= Beginning of Section =

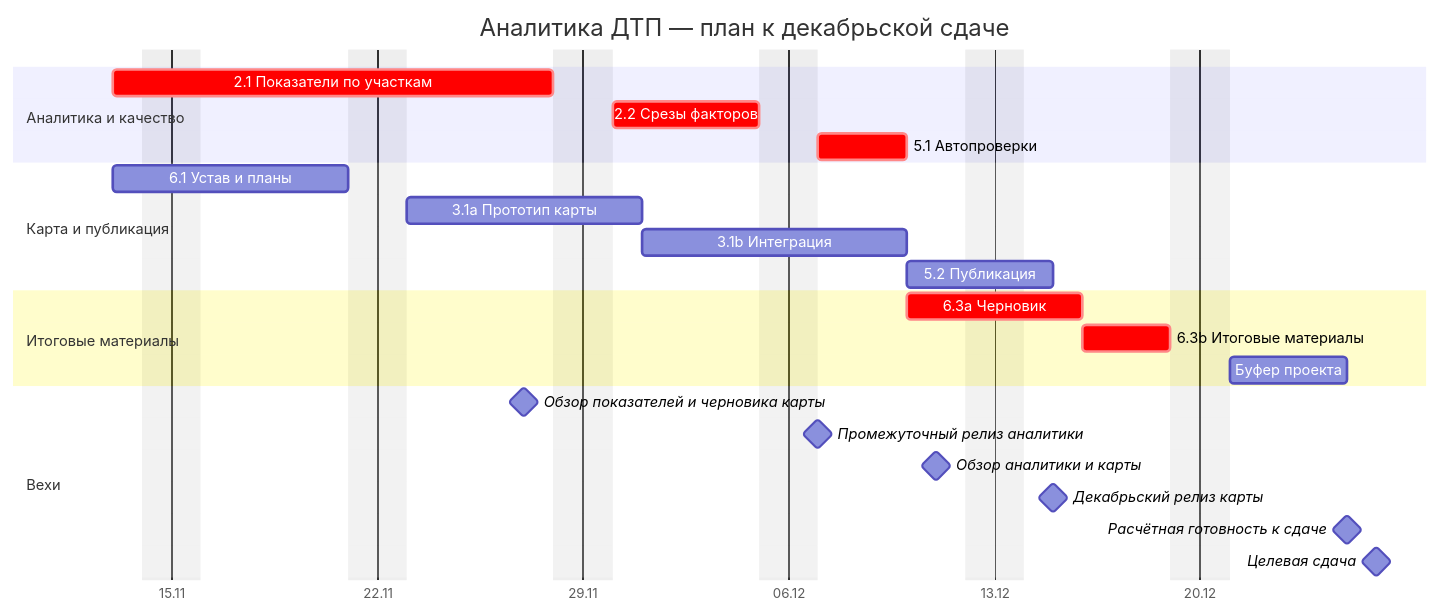
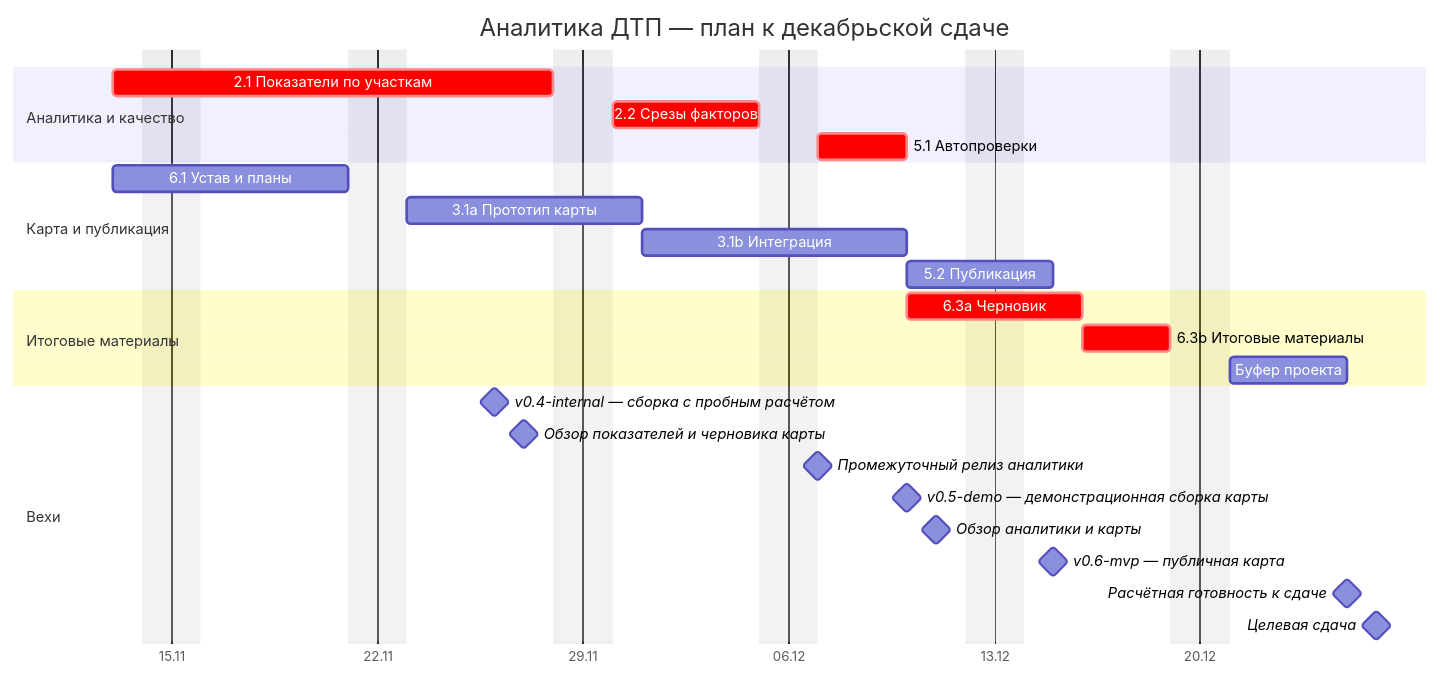
One commit to renvoid72/pm-lab-5-CIA changed the second of 2 diagrams in docs/schedule.md. Above: the diagram before and after it, drawn with Mermaid. The commit also changed other lines of this file, not shown here.

````diff
--- a/docs/schedule.md
+++ b/docs/schedule.md
@@ -60,27 +60,29 @@
 ```mermaid
 gantt
     title Аналитика ДТП — план к декабрьской сдаче
     dateFormat YYYY-MM-DD
     axisFormat %d.%m
     excludes weekends
     section Аналитика и качество
     2.1 Показатели по участкам :crit, metrics, 2026-11-13, 11d
     2.2 Срезы факторов         :crit, factors, after metrics, 5d
     5.1 Автопроверки           :crit, env, after factors, 3d
     section Карта и публикация
     6.1 Устав и планы          :plan, 2026-11-13, 6d
     3.1a Прототип карты        :proto, after plan, 6d
     3.1b Интеграция            :map, after proto metrics, 7d
     5.2 Публикация             :publish, after map factors env, 3d
     section Итоговые материалы
     6.3a Черновик              :crit, draft, after plan env, 4d
     6.3b Итоговые материалы    :crit, report, after publish draft, 3d
     Буфер проекта             :buffer, after report, 4d
     section Вехи
+    v0.4-internal — сборка с пробным расчётом :milestone, sprint1, 2026-11-26, 0d
     Обзор показателей и черновика карты :milestone, review1, 2026-11-27, 0d
     Промежуточный релиз аналитики :milestone, analytics, after factors, 0d
+    v0.5-demo — демонстрационная сборка карты :milestone, sprint2, 2026-12-10, 0d
     Обзор аналитики и карты   :milestone, review2, 2026-12-11, 0d
-    Декабрьский релиз карты   :milestone, release, after publish, 0d
+    v0.6-mvp — публичная карта :milestone, release, after publish, 0d
     Расчётная готовность к сдаче :milestone, ready, after buffer, 0d
     Целевая сдача             :milestone, target, 2026-12-26, 0d
 ```
````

= End of Section =

Only the lines from the one that holds "Обзор аналитики и" through the end of the records should appear in the answer, each restated exactly.

     Обзор аналитики и карты   :milestone, review2, 2026-12-11, 0d
-    Декабрьский релиз карты   :milestone, release, after publish, 0d
+    v0.6-mvp — публичная карта :milestone, release, after publish, 0d
     Расчётная готовность к сдаче :milestone, ready, after buffer, 0d
     Целевая сдача             :milestone, target, 2026-12-26, 0d
 ```
````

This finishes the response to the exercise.